Ross's estate should be denied as futile.
STANDARD FOR DECIDING A MOTION TO AMEND
Rule of Civil Procedure 15 governs amendments to pleadings
generally. Except when an amendment is pleaded as a
“matter of course, ” as defined by the rule,
“a party may amend its pleading only with the opposing
party's written consent or the court's leave.”
Fed.R.Civ.P. 15(a)(2). Courts must “freely give leave
when justice so requires.” Id. Requests for
leave are generally granted with “extreme
liberality.” Moss v. U.S. Secret Serv., 572
F.3d 962, 972 (9th Cir. 2009) (citation omitted).

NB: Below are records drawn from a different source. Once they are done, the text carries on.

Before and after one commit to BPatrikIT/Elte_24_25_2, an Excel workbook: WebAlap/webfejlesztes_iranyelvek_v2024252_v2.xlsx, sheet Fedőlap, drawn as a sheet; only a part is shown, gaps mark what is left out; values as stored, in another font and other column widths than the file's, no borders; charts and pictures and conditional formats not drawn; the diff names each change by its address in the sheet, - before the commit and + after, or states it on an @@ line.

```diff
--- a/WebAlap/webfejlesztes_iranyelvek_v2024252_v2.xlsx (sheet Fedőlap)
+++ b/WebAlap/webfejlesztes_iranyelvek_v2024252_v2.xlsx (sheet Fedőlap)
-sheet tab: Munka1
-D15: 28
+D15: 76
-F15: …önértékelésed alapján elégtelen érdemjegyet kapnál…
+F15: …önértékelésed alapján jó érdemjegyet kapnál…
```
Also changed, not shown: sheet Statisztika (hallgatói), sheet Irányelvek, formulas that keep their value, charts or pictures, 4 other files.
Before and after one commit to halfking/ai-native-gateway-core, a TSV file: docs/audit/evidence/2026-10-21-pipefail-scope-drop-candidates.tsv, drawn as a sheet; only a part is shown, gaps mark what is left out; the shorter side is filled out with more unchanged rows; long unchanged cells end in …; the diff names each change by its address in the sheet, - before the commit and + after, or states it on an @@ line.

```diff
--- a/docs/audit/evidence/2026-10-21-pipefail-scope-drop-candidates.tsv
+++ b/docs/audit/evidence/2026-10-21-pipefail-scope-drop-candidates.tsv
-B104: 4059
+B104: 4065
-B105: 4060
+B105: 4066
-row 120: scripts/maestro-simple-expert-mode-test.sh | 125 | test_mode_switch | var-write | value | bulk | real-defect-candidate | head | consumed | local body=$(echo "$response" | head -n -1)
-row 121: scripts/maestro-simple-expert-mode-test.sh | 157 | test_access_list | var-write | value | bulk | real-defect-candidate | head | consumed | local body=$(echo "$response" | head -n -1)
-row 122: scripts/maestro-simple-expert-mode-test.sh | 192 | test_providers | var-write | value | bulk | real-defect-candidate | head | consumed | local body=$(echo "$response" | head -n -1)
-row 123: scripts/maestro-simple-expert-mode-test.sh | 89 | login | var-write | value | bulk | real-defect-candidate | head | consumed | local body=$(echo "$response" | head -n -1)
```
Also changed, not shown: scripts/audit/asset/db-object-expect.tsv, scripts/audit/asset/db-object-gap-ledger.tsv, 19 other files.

However, granting a plaintiff leave to amend “is
subject to the qualification that the amendment not cause
undue prejudice to the defendant, is not sought in bad faith,
and is not futile.” Bowles v. Reade, 198 F.3d
752, 757 (9th Cir. 1999) (citation omitted).
Prison Litigation Reform Act requires dismissal of
allegations that fail to state a claim upon which relief can
be granted prior to ordering service of an amended complaint
on the added defendants. 42 U.S.C. § 1997e(c)(1);
see, e.g., O'Neal v. Price, 531 F.3d 1146, 1153
(9th Cir. 2008). Futility of amendment is
sufficient to justify denial of a motion for leave to amend.
See Gordon v. City of Oakland, 627 F.3d 1092, 1094
(9thCir. 2010). A proposed amended complaint is
futile if it would be immediately “subject to
dismissal” pursuant to Fed.R.Civ.P. 12(b)(6), for
failure to state a claim on which relief may be granted,
accepting all of the facts alleged as true. See Steckman
v. Hart Brewing, Inc., 143 F.3d 1293, 1298
(9th Cir. 1998). In screening complaints, the
Court must liberally construe an incarcerated pro se
plaintiff's complaint. See, e.g., Estelle v.
Gamble, 429 U.S. 97, 106 (1976).
argue that Plaintiff's desire to add other plaintiffs is
futile because: (1) constitutional claims may not be asserted
vicariously; (2) the proposed claims of the additional
plaintiffs are untimely; and (3) such claims do not relate
back to the date of the original complaint. (Doc. 27 at 2-6)
Defendants further contend that Plaintiff's survival
claim asserted as Ross's widow and the purported executor
of his ...